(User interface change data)

——————————

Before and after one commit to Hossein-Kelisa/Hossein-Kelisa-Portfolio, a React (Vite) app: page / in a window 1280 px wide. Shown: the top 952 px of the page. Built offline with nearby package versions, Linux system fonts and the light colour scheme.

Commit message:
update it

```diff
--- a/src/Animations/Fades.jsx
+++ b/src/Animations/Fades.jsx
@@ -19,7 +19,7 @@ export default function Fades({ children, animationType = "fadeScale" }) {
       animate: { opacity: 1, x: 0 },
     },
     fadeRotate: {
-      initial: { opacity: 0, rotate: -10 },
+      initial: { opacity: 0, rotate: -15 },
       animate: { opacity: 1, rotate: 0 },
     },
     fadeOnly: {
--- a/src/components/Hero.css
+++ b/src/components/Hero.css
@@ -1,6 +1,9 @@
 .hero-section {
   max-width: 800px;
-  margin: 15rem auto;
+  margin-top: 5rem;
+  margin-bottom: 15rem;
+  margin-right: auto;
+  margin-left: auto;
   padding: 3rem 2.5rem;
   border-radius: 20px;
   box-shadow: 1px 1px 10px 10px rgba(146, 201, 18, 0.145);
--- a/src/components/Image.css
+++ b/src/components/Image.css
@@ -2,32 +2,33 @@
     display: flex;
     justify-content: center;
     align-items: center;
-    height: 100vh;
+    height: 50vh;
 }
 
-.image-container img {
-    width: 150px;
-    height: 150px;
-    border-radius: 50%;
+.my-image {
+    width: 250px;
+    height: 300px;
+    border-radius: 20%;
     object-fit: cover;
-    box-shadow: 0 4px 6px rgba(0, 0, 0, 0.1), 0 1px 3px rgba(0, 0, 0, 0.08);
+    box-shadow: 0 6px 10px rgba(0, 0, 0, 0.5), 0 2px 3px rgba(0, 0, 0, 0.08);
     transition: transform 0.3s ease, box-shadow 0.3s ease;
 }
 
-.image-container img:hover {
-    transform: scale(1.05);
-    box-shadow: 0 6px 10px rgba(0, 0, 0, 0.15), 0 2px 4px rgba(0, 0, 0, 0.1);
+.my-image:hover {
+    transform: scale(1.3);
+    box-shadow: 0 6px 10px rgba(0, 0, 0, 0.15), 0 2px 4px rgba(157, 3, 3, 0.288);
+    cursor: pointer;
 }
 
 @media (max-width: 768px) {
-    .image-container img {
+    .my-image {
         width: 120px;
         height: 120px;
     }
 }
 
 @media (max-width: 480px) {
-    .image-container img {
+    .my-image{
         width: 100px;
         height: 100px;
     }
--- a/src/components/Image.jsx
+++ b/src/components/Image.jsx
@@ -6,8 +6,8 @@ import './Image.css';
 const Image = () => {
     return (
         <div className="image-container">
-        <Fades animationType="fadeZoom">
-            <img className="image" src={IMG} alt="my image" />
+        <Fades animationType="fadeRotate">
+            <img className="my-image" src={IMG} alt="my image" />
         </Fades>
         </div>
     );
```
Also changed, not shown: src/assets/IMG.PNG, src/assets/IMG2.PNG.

——————————

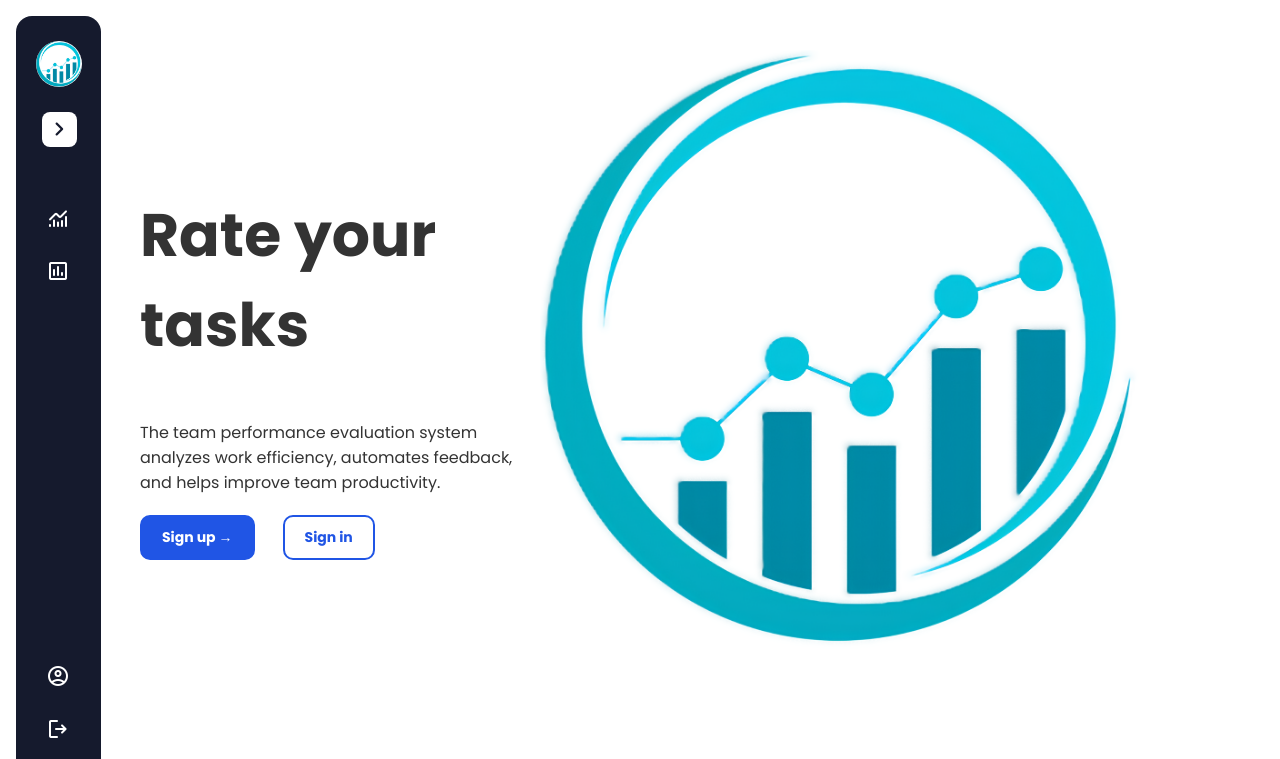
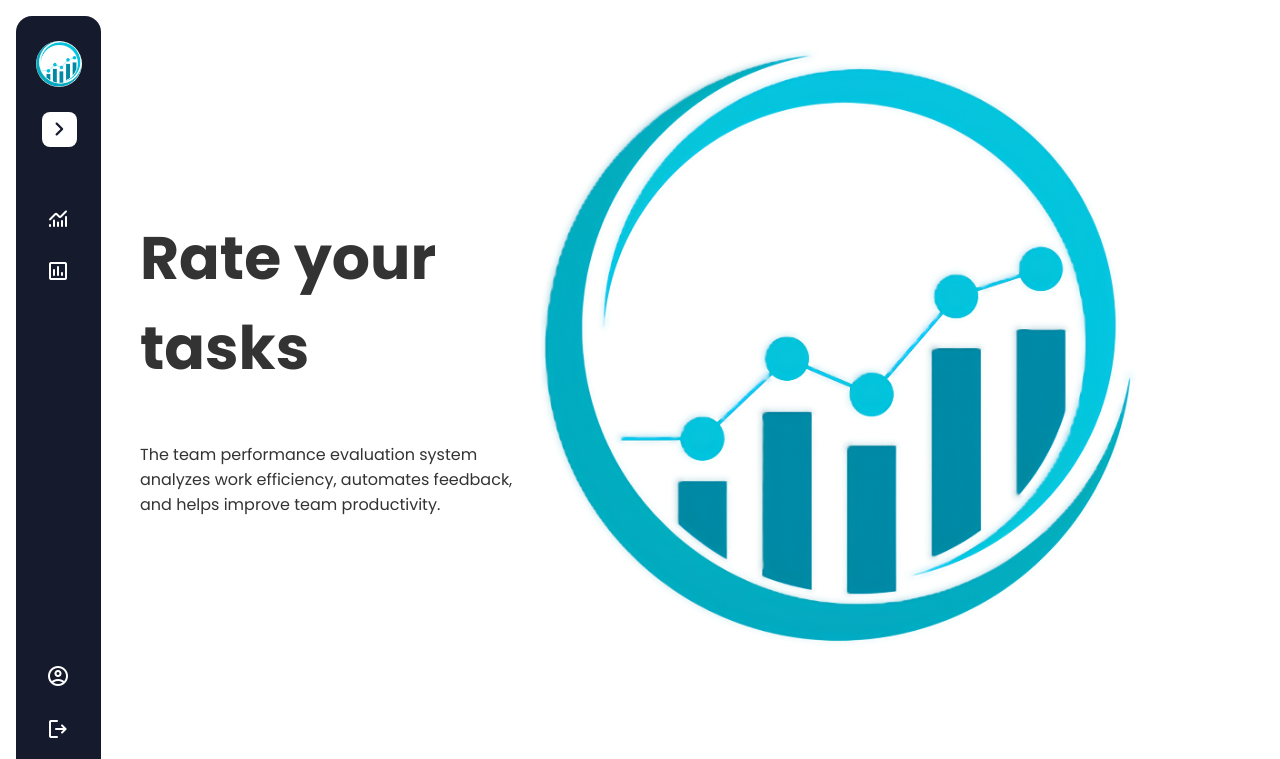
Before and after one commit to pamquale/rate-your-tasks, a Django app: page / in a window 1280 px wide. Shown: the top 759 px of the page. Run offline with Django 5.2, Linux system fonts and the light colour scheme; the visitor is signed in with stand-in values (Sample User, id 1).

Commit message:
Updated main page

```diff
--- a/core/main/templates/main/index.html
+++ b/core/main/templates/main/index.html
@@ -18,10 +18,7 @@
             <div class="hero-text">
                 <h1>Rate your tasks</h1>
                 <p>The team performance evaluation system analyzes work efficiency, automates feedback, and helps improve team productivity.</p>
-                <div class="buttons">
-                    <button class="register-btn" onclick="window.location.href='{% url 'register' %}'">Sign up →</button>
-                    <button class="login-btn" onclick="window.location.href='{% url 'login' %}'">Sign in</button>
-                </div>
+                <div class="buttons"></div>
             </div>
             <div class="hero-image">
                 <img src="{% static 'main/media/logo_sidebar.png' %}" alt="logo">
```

——————————

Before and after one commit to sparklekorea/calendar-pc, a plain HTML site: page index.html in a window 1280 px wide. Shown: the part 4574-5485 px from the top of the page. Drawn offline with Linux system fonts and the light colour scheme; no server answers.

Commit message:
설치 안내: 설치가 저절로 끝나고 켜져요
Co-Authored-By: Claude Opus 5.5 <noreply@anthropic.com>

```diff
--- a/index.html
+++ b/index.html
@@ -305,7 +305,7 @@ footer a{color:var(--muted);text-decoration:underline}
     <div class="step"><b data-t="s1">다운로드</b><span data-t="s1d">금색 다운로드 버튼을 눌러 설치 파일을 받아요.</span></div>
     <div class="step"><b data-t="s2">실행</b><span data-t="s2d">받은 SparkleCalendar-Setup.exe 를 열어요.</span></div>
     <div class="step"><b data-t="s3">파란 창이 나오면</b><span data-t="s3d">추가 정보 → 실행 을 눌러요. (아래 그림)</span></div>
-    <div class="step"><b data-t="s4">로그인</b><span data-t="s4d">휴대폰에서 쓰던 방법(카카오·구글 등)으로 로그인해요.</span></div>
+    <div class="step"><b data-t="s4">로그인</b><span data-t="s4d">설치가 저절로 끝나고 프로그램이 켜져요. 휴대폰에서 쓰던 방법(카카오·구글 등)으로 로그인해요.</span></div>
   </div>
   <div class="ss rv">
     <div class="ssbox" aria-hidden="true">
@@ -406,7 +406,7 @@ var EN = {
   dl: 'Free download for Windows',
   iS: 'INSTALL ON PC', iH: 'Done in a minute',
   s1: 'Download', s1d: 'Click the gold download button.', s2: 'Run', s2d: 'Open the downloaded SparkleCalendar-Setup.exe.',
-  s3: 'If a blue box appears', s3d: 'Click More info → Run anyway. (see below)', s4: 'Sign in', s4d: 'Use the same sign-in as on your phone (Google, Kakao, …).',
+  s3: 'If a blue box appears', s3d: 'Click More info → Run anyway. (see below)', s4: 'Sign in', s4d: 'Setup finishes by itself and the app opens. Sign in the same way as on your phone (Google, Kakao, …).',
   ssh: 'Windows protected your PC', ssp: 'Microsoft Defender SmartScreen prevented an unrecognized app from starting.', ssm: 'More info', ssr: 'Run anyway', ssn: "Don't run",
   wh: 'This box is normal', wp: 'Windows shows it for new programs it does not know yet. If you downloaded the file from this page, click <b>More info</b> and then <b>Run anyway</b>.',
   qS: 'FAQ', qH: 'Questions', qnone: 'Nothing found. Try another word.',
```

——————————

## Task to carry out:
Please count the lines in the data that include the word "width" and report the number by itself.

## Solution to this problem:
7